EXERCISE DESCRIPTION: Go through the lines below one by one and count those holding the string "form". Give the count alone.

SUPPLIED RECORDS:
* * * * *

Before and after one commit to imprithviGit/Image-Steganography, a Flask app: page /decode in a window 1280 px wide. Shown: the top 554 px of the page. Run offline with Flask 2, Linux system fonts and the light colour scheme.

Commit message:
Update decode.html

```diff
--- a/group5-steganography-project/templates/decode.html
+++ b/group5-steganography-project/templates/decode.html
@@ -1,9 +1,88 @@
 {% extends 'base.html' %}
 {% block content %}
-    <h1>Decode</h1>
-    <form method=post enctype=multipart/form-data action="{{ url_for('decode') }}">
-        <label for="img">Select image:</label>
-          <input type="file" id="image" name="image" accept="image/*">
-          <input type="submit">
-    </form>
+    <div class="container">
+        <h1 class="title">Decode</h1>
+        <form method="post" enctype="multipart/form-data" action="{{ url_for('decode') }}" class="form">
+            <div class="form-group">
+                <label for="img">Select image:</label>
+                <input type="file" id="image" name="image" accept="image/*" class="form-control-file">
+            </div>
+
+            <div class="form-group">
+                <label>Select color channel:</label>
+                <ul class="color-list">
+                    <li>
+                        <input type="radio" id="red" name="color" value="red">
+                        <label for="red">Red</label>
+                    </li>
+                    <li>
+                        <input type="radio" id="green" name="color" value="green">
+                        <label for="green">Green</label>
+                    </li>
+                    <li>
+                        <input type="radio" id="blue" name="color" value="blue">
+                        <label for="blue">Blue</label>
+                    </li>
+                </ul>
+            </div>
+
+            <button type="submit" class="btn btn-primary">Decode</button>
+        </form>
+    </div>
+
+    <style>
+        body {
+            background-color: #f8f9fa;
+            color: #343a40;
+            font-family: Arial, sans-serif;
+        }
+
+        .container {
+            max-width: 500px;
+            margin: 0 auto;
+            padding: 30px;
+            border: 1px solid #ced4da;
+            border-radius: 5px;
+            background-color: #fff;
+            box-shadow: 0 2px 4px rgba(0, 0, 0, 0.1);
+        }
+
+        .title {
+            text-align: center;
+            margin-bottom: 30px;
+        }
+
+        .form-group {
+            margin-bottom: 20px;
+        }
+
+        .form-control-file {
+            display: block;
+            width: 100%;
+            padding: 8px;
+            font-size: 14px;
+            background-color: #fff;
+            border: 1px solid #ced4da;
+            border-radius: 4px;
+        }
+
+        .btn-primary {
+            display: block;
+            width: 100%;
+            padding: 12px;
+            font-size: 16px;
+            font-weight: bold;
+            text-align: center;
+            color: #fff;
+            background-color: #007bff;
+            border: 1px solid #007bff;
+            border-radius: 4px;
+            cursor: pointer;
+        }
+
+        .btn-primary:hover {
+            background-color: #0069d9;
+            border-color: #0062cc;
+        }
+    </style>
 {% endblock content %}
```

* * * * *

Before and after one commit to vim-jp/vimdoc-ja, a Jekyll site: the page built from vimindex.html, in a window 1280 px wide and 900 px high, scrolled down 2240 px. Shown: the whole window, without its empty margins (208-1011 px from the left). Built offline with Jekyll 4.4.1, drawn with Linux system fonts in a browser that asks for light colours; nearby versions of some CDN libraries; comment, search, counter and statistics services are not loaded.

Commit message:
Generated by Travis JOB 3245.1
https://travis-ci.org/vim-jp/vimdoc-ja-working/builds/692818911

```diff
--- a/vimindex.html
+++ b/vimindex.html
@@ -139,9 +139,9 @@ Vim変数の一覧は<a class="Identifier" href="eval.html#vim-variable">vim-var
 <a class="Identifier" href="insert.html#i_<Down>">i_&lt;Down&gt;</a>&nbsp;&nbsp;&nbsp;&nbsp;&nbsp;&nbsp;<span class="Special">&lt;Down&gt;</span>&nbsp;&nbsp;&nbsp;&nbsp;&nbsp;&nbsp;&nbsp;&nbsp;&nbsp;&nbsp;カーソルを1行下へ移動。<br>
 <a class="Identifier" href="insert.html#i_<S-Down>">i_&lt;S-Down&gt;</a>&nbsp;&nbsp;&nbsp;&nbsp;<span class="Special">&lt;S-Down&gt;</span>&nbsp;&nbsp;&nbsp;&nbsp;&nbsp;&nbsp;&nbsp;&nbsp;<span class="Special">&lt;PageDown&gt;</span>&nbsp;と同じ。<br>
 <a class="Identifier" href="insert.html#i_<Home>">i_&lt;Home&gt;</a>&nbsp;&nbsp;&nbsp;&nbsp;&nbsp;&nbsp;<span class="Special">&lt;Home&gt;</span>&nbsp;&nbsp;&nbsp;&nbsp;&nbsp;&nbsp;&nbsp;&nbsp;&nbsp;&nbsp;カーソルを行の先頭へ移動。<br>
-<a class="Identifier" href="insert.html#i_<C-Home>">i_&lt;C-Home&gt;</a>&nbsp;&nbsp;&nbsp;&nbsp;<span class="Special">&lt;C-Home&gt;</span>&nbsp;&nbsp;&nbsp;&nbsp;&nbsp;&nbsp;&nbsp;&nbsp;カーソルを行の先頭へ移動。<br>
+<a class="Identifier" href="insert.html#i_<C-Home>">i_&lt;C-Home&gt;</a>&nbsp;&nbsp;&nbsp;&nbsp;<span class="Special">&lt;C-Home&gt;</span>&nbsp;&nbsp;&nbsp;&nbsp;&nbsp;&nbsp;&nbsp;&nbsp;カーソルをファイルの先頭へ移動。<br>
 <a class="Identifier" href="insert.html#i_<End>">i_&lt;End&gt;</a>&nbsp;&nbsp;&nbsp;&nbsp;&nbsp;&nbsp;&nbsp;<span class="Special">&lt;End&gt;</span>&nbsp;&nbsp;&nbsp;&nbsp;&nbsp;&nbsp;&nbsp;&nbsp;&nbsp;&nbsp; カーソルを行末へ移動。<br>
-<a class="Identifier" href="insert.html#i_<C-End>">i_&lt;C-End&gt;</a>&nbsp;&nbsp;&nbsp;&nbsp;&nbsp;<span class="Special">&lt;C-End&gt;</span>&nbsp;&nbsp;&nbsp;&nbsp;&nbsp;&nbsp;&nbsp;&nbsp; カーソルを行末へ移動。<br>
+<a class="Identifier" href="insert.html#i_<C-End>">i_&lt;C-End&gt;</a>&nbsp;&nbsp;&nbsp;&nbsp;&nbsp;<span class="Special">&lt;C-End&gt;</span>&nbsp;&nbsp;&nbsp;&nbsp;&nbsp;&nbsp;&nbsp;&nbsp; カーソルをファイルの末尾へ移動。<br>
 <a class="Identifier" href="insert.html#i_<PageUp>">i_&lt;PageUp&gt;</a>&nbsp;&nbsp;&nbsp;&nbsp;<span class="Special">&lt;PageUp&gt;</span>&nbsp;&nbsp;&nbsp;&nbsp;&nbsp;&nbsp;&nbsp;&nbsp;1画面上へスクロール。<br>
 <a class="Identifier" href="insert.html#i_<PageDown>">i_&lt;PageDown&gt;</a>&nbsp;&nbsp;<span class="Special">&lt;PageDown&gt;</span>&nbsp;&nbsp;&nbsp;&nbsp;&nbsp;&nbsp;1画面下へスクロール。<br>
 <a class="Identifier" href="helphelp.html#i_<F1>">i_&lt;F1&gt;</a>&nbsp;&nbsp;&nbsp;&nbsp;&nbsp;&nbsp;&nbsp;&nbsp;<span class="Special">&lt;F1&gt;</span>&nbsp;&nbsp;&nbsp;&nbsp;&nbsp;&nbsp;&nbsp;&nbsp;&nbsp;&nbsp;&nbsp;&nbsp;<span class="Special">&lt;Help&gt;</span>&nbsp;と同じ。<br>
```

* * * * *

RESULT OF THIS TASK: 9